Exercise details
Read the records below and report each line in which "messages" occurs.

====

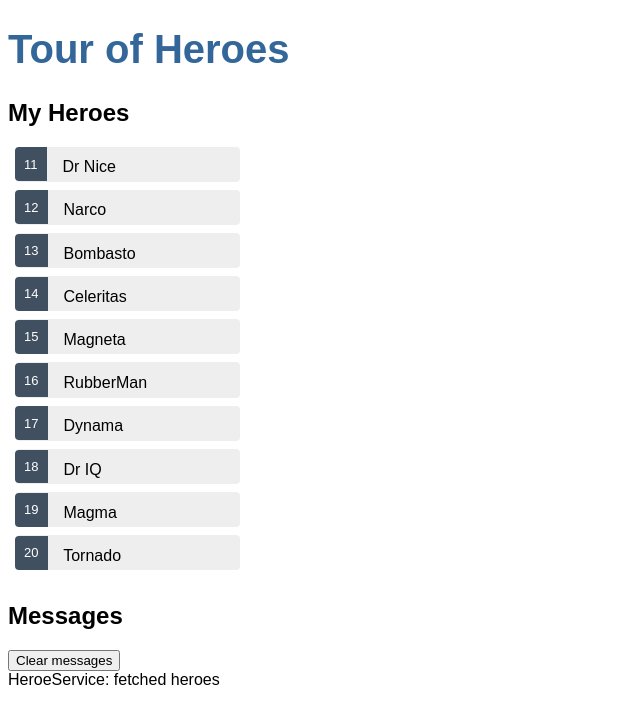
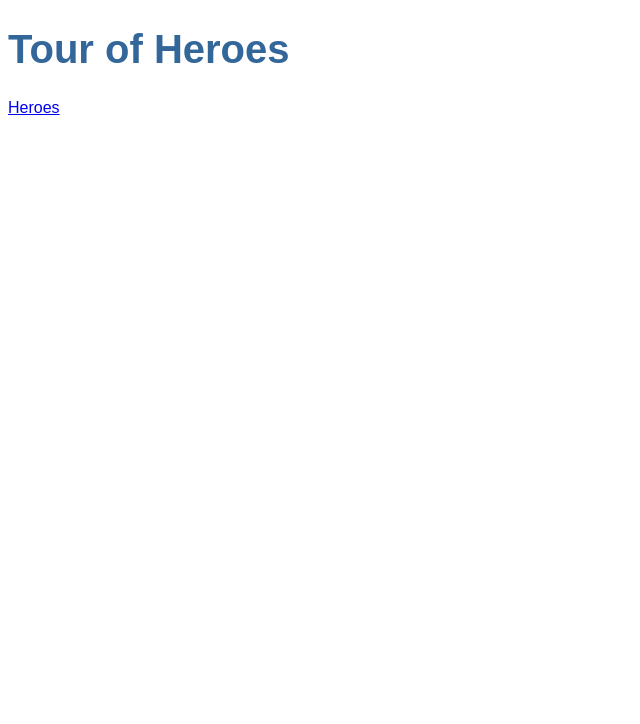
Before and after one commit to tbeynon/angular-tour-of-heroes, an Angular app: page / in a window 1280 px wide. Shown: the top 724 px of the page, without its empty margins (0-640 px from the left). Built offline with nearby package versions, Linux system fonts and the light colour scheme.

Commit message:
another day

```diff
--- a/src/app/app.component.html
+++ b/src/app/app.component.html
@@ -1,3 +1,6 @@
 <h1>{{title}}</h1>
-<app-heroes></app-heroes>
+<nav>
+    <a routerLink="/heroes">Heroes</a>
+</nav>
+<router-outlet></router-outlet>
 <app-messages></app-messages>
--- a/src/app/app.module.ts
+++ b/src/app/app.module.ts
@@ -6,6 +6,7 @@
 import { HeroesComponent } from './heroes/heroes.component';
 import { HeroDetailComponent } from './hero-detail/hero-detail.component';
 import { MessagesComponent } from './messages/messages.component';
+import { AppRoutingModule } from './app-routing.module';
 
 @NgModule({
   declarations: [
@@ -17,7 +18,8 @@
   imports: [
     BrowserModule,
     FormsModule,
-    CommonModule
+    CommonModule,
+    AppRoutingModule
   ],
   providers: [],
   bootstrap: [AppComponent]
```
Also changed, not shown: src/app/app-routing.module.ts (added, +13 -0 lines).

====

Solution to the exercise
 <app-messages></app-messages>
 import { MessagesComponent } from './messages/messages.component';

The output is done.